----- Records shown
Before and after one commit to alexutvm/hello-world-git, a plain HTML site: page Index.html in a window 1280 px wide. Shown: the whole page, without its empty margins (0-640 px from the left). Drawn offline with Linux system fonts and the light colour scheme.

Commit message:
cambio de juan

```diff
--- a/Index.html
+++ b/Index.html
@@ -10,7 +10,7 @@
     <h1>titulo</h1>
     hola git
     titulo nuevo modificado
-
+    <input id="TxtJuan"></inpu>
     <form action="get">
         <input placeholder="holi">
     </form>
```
----------
**Prompt:**
Every record in the listing above is to be copied exactly.

**Exercise solution:**
Before and after one commit to alexutvm/hello-world-git, a plain HTML site: page Index.html in a window 1280 px wide. Shown: the whole page, without its empty margins (0-640 px from the left). Drawn offline with Linux system fonts and the light colour scheme.

Commit message:
cambio de juan

```diff
--- a/Index.html
+++ b/Index.html
@@ -10,7 +10,7 @@
     <h1>titulo</h1>
     hola git
     titulo nuevo modificado
-
+    <input id="TxtJuan"></inpu>
     <form action="get">
         <input placeholder="holi">
     </form>
```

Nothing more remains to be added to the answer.